Anene

We don’t know what sort of a person Anene was and frankly it doesn’t matter, she simply did not deserve to die.  She did not deserve to be a rape victim.  This should never have happened to her.  This should never happen to any girl, any woman, to any person, ever.

Sadly it happens to too many.

So what to do?  Why does it happen?
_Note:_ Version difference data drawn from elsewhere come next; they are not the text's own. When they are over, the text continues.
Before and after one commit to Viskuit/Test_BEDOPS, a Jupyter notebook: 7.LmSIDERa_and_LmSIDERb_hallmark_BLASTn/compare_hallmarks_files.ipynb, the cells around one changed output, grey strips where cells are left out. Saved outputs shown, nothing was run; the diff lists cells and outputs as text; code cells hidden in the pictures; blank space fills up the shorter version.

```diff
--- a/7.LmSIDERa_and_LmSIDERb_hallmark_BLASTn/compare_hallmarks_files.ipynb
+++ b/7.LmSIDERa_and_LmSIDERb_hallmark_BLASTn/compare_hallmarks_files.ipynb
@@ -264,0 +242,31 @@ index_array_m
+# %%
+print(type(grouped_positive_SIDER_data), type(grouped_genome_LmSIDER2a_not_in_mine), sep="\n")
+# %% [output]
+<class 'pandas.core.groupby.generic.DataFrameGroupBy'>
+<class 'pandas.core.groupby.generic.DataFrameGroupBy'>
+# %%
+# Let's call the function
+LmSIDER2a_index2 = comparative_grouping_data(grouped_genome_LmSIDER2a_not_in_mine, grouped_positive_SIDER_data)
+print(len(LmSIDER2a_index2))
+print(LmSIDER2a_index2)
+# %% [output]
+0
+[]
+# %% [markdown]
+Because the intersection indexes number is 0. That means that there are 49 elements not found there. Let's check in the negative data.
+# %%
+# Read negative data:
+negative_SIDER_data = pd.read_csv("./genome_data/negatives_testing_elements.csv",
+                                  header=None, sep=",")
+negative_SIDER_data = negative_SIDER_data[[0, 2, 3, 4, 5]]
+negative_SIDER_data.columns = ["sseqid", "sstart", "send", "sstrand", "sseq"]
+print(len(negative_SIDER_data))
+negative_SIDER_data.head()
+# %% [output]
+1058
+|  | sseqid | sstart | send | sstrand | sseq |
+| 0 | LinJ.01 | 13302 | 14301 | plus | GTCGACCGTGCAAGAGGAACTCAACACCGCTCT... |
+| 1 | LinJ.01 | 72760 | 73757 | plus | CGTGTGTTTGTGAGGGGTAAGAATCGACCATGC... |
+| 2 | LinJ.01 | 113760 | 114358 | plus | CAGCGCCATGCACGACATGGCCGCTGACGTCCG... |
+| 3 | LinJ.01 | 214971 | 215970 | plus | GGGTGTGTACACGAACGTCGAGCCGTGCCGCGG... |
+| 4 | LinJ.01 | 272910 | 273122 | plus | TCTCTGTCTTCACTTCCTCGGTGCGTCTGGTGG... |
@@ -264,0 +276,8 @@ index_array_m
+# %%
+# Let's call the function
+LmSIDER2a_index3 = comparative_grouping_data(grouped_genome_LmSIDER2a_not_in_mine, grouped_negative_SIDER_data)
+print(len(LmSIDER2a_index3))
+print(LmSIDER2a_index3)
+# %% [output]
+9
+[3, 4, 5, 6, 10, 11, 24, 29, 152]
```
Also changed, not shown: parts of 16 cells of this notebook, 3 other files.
How can we stop it happening again, or at least, happening as often as it does?  Everyone in South Africa, every chat show host, every columnist, every blogger, ourselves included, is asking this question of one another and of ourselves.  We cannot help but ask these questions.  And a rape every four minutes, which we believe reflects the real incidence of this outrage, compels us to ask them.

We are not psychologists.  We cannot get into the mind of a rapist and we wouldn’t want to go there anyway.  But we are convinced that the fragmented society we live in must have something to do with Anene’s pain and fate.

We have a theory; that men do not grow to learn to respect women because they often grow up in the streets, or nearly so, reflecting the attitudes of cohorts who have no respect for anyone.  Meaning they do not have the benefits of growing up in a nurturing family, learning to respect and cherish one another, that the ethic of violence and bullying and lack of respect for one-another and for women in particular, is learned in our streets and in our schools and in our gangs, and is just a catalyst for the mind-set that says of Anene and others like her, that they are just a toy, there for some one’s momentary pleasure, to be used, abused and discarded for dead like so much trash.  And somehow this mind-set has to end.

We believe that if our society were different, if we had affordable government we would have an affordable society made up of affordable communities made up of affordable families, nurturing families who would teach us all to respect and love and care for one another and protect one another, particularly the vulnerable, as Anene was.  And we pledge ourselves to that end.  But we have a long way to go.   

We are realists.  We understand that it cannot end rapes, and sadly, it cannot return Anene’s life to her nor her gifts to her loved ones but perhaps it will save some of her sisters from similar indignities and fates.  We can only do our best.